> **Input records**
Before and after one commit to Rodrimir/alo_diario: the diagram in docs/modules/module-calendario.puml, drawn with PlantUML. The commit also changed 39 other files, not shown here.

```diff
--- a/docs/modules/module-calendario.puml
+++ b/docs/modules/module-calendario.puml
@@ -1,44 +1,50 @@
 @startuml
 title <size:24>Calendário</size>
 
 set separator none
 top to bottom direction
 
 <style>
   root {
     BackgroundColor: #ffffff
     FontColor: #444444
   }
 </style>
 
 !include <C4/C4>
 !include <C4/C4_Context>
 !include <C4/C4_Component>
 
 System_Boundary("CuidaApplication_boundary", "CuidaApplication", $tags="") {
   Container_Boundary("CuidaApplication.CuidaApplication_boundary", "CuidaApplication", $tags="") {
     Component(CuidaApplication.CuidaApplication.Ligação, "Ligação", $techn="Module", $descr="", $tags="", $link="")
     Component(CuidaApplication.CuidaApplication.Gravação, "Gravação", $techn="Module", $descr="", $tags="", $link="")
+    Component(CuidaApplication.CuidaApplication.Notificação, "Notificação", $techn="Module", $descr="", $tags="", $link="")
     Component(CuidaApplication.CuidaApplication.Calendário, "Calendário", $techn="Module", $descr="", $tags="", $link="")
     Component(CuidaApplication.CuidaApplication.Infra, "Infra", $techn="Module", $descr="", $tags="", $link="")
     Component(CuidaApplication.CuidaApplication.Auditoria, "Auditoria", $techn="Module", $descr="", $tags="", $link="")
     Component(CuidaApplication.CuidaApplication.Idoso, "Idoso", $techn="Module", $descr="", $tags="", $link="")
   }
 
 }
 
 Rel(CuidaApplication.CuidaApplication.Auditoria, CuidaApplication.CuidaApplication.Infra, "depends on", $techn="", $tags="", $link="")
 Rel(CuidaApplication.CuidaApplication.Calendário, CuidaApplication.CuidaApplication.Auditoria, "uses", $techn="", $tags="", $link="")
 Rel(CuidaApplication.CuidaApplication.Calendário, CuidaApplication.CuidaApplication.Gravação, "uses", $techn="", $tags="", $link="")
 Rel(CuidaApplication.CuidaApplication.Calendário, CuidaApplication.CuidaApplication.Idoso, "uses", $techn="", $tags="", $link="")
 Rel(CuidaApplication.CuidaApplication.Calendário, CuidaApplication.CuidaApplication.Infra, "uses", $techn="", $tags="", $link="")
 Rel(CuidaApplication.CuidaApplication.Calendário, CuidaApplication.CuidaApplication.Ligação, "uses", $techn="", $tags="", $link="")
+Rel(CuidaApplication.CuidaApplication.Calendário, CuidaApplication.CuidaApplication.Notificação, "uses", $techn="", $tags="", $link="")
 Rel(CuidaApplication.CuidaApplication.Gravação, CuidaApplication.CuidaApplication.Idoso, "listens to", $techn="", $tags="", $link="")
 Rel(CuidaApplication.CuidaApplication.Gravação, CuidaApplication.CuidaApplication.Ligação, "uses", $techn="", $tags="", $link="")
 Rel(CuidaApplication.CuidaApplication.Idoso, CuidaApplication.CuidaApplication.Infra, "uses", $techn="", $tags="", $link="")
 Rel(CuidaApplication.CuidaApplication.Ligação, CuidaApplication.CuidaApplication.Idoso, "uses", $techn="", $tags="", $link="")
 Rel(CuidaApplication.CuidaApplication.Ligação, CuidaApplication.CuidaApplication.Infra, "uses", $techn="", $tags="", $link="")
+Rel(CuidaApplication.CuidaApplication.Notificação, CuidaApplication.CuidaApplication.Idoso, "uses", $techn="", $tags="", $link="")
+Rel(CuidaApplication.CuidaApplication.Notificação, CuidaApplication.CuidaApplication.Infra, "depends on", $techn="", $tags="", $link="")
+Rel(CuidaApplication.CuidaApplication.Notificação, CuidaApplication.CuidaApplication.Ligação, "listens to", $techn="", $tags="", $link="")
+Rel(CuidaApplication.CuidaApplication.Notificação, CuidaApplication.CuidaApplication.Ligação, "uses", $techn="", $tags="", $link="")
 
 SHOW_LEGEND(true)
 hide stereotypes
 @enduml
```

> **Assignment**
The complete listing is needed again, with each line reproduced exactly.

> **Result for this task**
Before and after one commit to Rodrimir/alo_diario: the diagram in docs/modules/module-calendario.puml, drawn with PlantUML. The commit also changed 39 other files, not shown here.

```diff
--- a/docs/modules/module-calendario.puml
+++ b/docs/modules/module-calendario.puml
@@ -1,44 +1,50 @@
 @startuml
 title <size:24>Calendário</size>
 
 set separator none
 top to bottom direction
 
 <style>
   root {
     BackgroundColor: #ffffff
     FontColor: #444444
   }
 </style>
 
 !include <C4/C4>
 !include <C4/C4_Context>
 !include <C4/C4_Component>
 
 System_Boundary("CuidaApplication_boundary", "CuidaApplication", $tags="") {
   Container_Boundary("CuidaApplication.CuidaApplication_boundary", "CuidaApplication", $tags="") {
     Component(CuidaApplication.CuidaApplication.Ligação, "Ligação", $techn="Module", $descr="", $tags="", $link="")
     Component(CuidaApplication.CuidaApplication.Gravação, "Gravação", $techn="Module", $descr="", $tags="", $link="")
+    Component(CuidaApplication.CuidaApplication.Notificação, "Notificação", $techn="Module", $descr="", $tags="", $link="")
     Component(CuidaApplication.CuidaApplication.Calendário, "Calendário", $techn="Module", $descr="", $tags="", $link="")
     Component(CuidaApplication.CuidaApplication.Infra, "Infra", $techn="Module", $descr="", $tags="", $link="")
     Component(CuidaApplication.CuidaApplication.Auditoria, "Auditoria", $techn="Module", $descr="", $tags="", $link="")
     Component(CuidaApplication.CuidaApplication.Idoso, "Idoso", $techn="Module", $descr="", $tags="", $link="")
   }
 
 }
 
 Rel(CuidaApplication.CuidaApplication.Auditoria, CuidaApplication.CuidaApplication.Infra, "depends on", $techn="", $tags="", $link="")
 Rel(CuidaApplication.CuidaApplication.Calendário, CuidaApplication.CuidaApplication.Auditoria, "uses", $techn="", $tags="", $link="")
 Rel(CuidaApplication.CuidaApplication.Calendário, CuidaApplication.CuidaApplication.Gravação, "uses", $techn="", $tags="", $link="")
 Rel(CuidaApplication.CuidaApplication.Calendário, CuidaApplication.CuidaApplication.Idoso, "uses", $techn="", $tags="", $link="")
 Rel(CuidaApplication.CuidaApplication.Calendário, CuidaApplication.CuidaApplication.Infra, "uses", $techn="", $tags="", $link="")
 Rel(CuidaApplication.CuidaApplication.Calendário, CuidaApplication.CuidaApplication.Ligação, "uses", $techn="", $tags="", $link="")
+Rel(CuidaApplication.CuidaApplication.Calendário, CuidaApplication.CuidaApplication.Notificação, "uses", $techn="", $tags="", $link="")
 Rel(CuidaApplication.CuidaApplication.Gravação, CuidaApplication.CuidaApplication.Idoso, "listens to", $techn="", $tags="", $link="")
 Rel(CuidaApplication.CuidaApplication.Gravação, CuidaApplication.CuidaApplication.Ligação, "uses", $techn="", $tags="", $link="")
 Rel(CuidaApplication.CuidaApplication.Idoso, CuidaApplication.CuidaApplication.Infra, "uses", $techn="", $tags="", $link="")
 Rel(CuidaApplication.CuidaApplication.Ligação, CuidaApplication.CuidaApplication.Idoso, "uses", $techn="", $tags="", $link="")
 Rel(CuidaApplication.CuidaApplication.Ligação, CuidaApplication.CuidaApplication.Infra, "uses", $techn="", $tags="", $link="")
+Rel(CuidaApplication.CuidaApplication.Notificação, CuidaApplication.CuidaApplication.Idoso, "uses", $techn="", $tags="", $link="")
+Rel(CuidaApplication.CuidaApplication.Notificação, CuidaApplication.CuidaApplication.Infra, "depends on", $techn="", $tags="", $link="")
+Rel(CuidaApplication.CuidaApplication.Notificação, CuidaApplication.CuidaApplication.Ligação, "listens to", $techn="", $tags="", $link="")
+Rel(CuidaApplication.CuidaApplication.Notificação, CuidaApplication.CuidaApplication.Ligação, "uses", $techn="", $tags="", $link="")
 
 SHOW_LEGEND(true)
 hide stereotypes
 @enduml
```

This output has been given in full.